[Stored items]
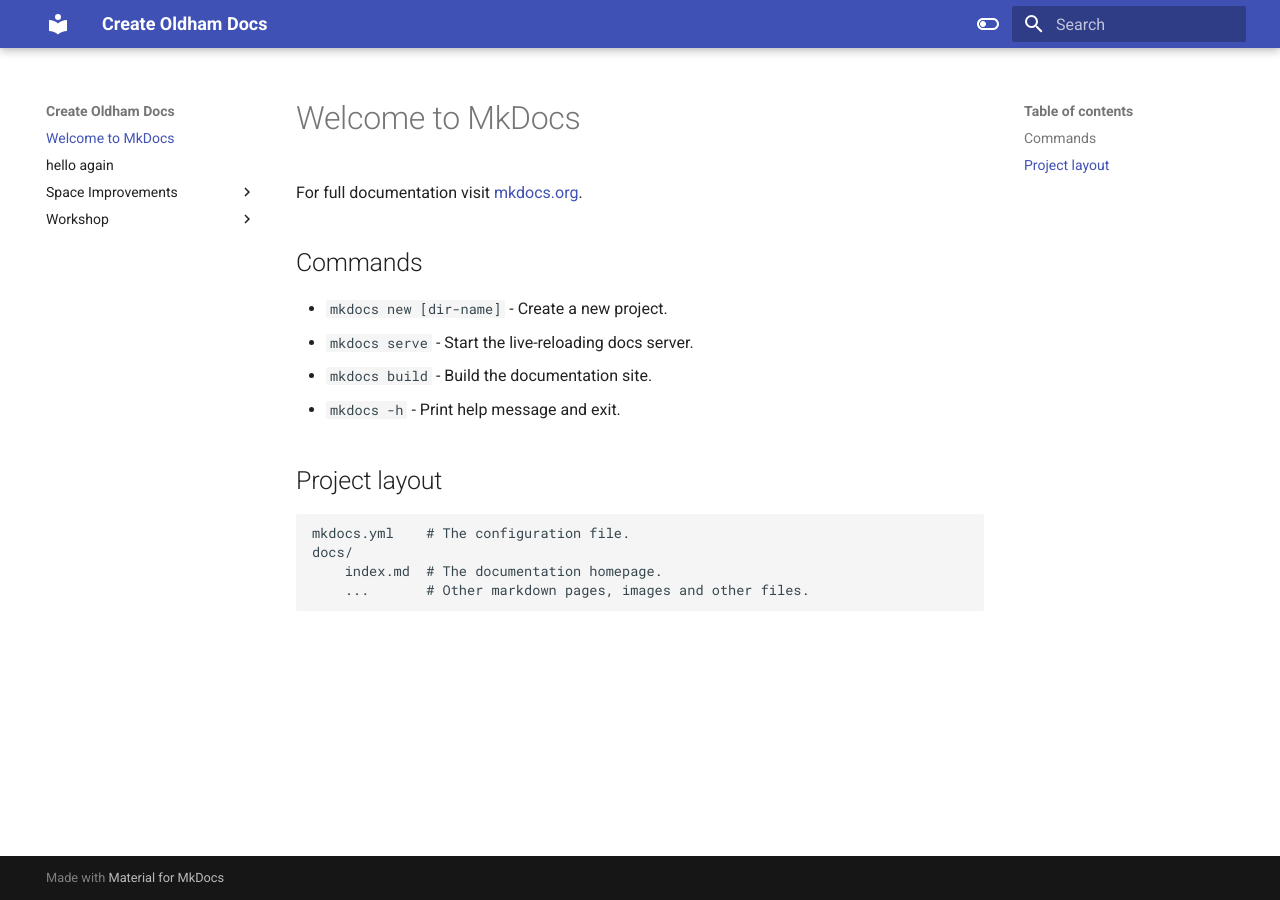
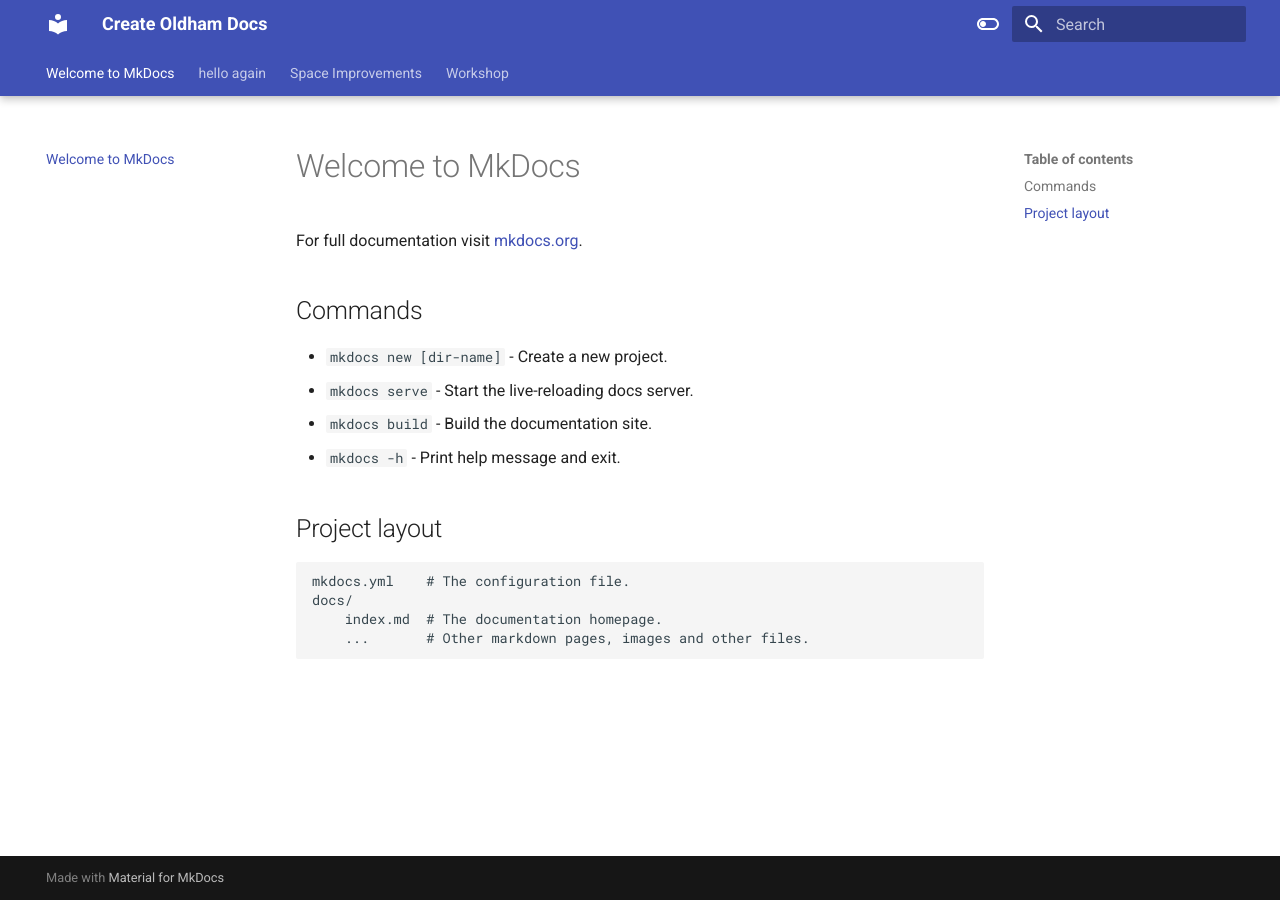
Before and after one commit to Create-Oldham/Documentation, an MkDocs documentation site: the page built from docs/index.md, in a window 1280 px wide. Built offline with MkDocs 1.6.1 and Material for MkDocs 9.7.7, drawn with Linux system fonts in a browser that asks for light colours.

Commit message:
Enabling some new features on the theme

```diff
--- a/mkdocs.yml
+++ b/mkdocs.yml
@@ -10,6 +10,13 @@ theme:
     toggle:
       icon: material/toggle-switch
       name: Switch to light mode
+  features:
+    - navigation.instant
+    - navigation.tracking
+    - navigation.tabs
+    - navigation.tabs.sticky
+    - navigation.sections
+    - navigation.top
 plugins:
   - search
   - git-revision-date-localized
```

---

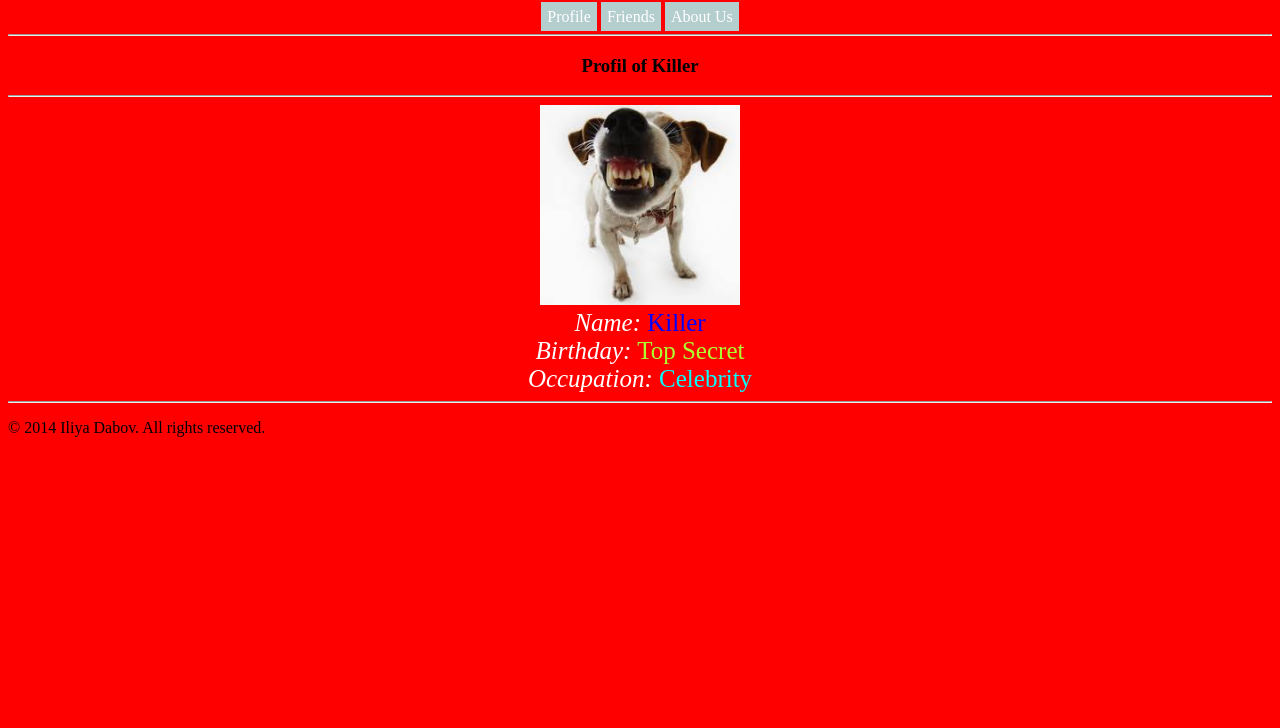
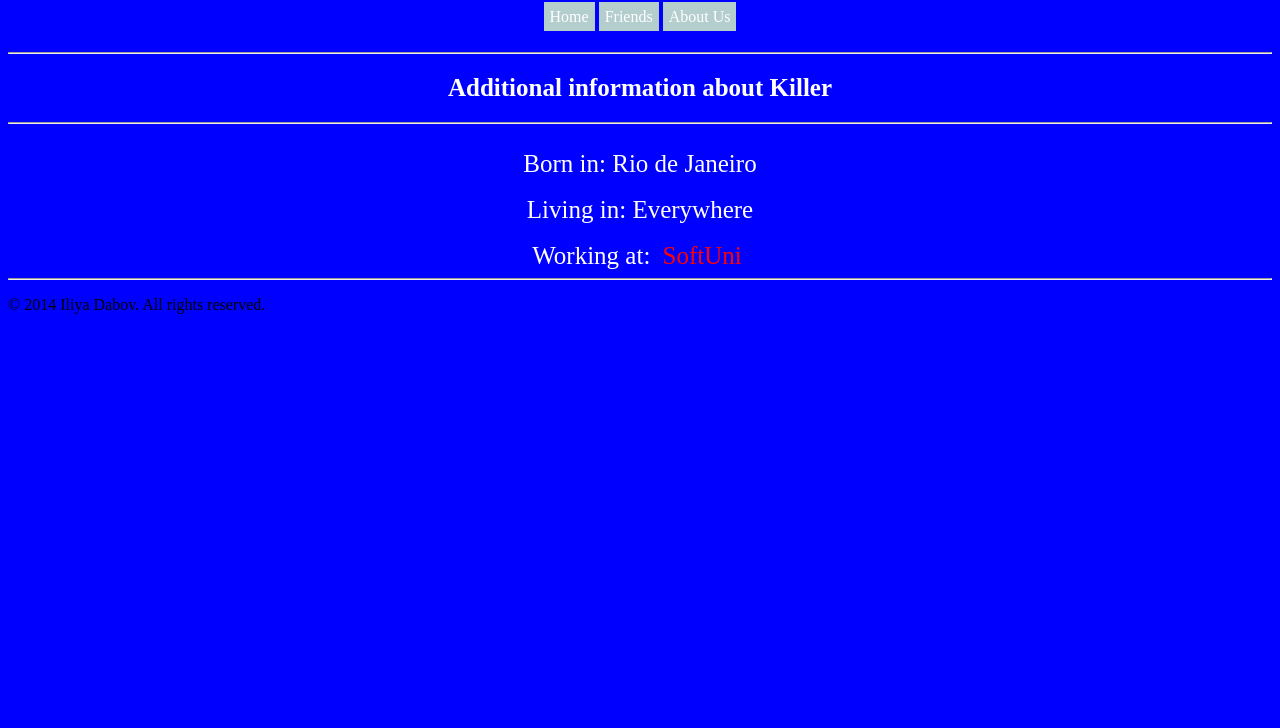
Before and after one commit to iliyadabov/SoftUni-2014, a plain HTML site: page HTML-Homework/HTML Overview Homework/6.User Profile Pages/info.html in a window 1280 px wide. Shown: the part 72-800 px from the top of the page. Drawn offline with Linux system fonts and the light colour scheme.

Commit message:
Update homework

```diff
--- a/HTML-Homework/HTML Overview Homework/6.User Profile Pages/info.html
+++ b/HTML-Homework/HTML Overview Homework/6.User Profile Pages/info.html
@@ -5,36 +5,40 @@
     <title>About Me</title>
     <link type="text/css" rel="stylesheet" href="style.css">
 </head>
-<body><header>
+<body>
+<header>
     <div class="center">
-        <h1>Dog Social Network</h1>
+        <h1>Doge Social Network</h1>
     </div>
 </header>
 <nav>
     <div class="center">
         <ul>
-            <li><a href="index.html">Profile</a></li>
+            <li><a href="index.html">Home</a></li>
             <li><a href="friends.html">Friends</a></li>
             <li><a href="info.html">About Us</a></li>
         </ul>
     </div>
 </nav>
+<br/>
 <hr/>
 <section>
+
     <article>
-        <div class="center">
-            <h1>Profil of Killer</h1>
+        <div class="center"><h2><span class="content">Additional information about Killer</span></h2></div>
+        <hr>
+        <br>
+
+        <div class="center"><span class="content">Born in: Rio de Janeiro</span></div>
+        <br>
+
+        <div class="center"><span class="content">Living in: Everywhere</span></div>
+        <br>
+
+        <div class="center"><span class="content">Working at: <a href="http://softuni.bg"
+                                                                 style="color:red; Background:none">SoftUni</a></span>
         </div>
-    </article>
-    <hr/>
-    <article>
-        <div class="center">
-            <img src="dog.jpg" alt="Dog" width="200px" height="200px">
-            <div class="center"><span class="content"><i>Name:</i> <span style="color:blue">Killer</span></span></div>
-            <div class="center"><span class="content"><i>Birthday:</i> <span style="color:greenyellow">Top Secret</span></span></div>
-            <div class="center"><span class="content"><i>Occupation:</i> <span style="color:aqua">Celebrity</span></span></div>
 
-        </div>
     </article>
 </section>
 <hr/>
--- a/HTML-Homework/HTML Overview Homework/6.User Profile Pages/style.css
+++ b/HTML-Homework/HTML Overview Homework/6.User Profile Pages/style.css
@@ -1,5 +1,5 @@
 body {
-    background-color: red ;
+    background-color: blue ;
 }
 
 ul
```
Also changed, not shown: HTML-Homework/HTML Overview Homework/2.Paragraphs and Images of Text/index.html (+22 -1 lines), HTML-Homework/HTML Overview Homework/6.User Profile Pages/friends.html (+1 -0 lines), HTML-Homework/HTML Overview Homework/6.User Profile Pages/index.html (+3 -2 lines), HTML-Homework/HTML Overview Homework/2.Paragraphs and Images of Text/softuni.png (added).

**PROBLEM REQUIREMENTS**
The word to find is "tabs". Copy every line of the records that holds it.

**RESPONSE AREA**
+    - navigation.tabs
+    - navigation.tabs.sticky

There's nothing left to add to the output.